CJ xx

Brian Miller said...

ohh, such wonderful thought filled commments...

@ronda - unfortunately too many hide from conflict, only feeding the frustration and ruining relationships. in most relationships that are "engaged", lively, there will be conflict. you can not agree on everything. sorry to hear about the lady, she was probably taught the way she handles it now by watching...

@baino - i know. when T read this last night she said, I held my tongue...at you for eating in the living room. it's all my fault. (smiles) prob would have stood there open mouthed at the pool ball. too true about hugs.

@crystal - we have little accidents all the time. some funny, others... yeah, it can be easy to forget what it is like to be a kid, playing, testing, experimenting and finding ourselves ont he other end of the ball.

Rob said...

I wish you had a picture of the mess. That would have been a great visual.

Deborah said...

Oh so sweet. Good Daddy.

Daniel said...

Ejecta of hot fowl. Sounds like chicken porn. Brian, you have indeed changed since I last saw you. What's that? Oh, the G-rating thing. Sorry.
(He composes himself slightly.) Loved the visuals and the lessons learned by everyone. Nice post today.

Candie Bracci said...

This is so well written and true!Have a wonderful weekend great daddy!

jake (to the) holla said...

i still sit in a high-chair when i eat, and i'm all for wearing a bib. preferably a Spiderman bib.

Valerie said...

Awww, I loved that. Simply loved it. What more can I say? BRILLIANT, brilliant, brill....

Brian Miller said...

@rob - i might have broke the camera. it took me as long as changing clothes to cool off, biting my tongue.

@deborah - ty. did not feel like when he ran, but much better later...

@daniel - you never cease to give me belly aching laughter at your wit..

@candi - have a great weekend!

@jake - lol. i might need to take up the bib again

@valerie - ty

Lover of Life said...

What a great dad to recognize we make mistakes, and children feel so bad when they do. I remember my girls having the most stricken look on their faces when they spilled their milk at dinner - and they had never been in trouble for it. They were mortified.

Great post, very well written.

Matt @ The Church of No People said...

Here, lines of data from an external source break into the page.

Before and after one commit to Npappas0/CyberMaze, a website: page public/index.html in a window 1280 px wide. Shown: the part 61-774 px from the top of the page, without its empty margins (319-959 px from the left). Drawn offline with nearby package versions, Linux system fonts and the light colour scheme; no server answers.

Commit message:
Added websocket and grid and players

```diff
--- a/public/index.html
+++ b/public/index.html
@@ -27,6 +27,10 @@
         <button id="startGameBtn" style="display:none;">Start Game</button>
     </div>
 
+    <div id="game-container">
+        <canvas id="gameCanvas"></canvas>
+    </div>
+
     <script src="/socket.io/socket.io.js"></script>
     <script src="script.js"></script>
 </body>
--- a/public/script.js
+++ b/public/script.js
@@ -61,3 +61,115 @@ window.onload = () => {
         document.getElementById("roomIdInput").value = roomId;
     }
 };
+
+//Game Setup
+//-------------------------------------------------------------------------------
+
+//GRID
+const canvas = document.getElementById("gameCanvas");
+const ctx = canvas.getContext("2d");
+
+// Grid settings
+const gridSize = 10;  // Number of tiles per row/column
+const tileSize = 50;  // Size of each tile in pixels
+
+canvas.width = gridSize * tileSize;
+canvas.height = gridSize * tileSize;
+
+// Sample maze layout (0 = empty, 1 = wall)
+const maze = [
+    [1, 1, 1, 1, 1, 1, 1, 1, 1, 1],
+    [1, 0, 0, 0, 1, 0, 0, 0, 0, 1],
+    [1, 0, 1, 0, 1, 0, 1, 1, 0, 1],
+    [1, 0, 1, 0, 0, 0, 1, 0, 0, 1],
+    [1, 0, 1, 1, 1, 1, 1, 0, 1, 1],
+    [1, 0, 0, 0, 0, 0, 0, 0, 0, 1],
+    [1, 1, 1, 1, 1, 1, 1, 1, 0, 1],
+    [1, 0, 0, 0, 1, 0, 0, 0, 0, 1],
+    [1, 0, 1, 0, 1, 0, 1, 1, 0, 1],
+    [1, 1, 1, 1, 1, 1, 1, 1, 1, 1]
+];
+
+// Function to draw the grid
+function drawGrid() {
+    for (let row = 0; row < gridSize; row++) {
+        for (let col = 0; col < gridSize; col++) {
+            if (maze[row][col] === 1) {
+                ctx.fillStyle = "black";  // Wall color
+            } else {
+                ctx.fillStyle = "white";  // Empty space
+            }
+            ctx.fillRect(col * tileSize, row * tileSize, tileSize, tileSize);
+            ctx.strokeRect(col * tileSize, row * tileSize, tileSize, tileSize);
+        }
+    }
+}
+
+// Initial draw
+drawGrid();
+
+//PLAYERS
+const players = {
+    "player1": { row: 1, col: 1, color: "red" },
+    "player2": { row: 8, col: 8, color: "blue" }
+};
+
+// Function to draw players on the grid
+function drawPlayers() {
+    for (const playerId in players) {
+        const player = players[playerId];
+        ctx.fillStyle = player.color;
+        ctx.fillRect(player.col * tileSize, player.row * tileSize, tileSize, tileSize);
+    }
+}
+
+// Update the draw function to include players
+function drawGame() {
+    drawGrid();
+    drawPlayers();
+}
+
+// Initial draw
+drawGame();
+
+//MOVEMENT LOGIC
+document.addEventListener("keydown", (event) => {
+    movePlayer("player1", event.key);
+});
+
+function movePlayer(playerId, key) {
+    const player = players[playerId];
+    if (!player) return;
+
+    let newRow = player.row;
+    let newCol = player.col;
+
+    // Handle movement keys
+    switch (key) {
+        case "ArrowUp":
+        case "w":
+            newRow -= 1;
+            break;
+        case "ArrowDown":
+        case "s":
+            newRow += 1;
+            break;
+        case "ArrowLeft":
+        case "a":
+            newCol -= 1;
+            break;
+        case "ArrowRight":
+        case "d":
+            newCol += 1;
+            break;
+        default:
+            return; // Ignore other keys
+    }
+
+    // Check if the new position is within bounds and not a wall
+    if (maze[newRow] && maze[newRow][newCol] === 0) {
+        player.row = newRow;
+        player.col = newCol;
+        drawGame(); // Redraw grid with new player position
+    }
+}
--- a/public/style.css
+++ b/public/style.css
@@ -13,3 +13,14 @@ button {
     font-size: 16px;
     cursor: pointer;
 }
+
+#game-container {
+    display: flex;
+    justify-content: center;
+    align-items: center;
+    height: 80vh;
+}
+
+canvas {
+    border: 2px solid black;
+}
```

Hey Brian, thanks for commenting on my SCL post. Loving your writing here. Can't wait to read more. It's always great to make new acquaintances. Hope to see you around again. God bless and happy blogging!

otin said...

I remember those moments when you were a child, when you did something that you knew was going to get you a beating, but sometimes were surprised by your parents tolerance!

KLBK said...

"when we know our mistakes have caught us we run" very nice. oh , and retribution post, posted!!

Anonymous said...

Reminds of that time we disemboweled the car at Alice's house. Run Forrest Run. That was your idea, by the way.

-DF

Poetikat said...

Seems YOUR boys and carpets just don't go together, do they?

Kat

Mrsupole said...

Great story, makes you think of how the kids feel when they do it. The look of shock that they have and what they are thinking. We always have to put ourselves in the other person's shoes. Thanks for doing this.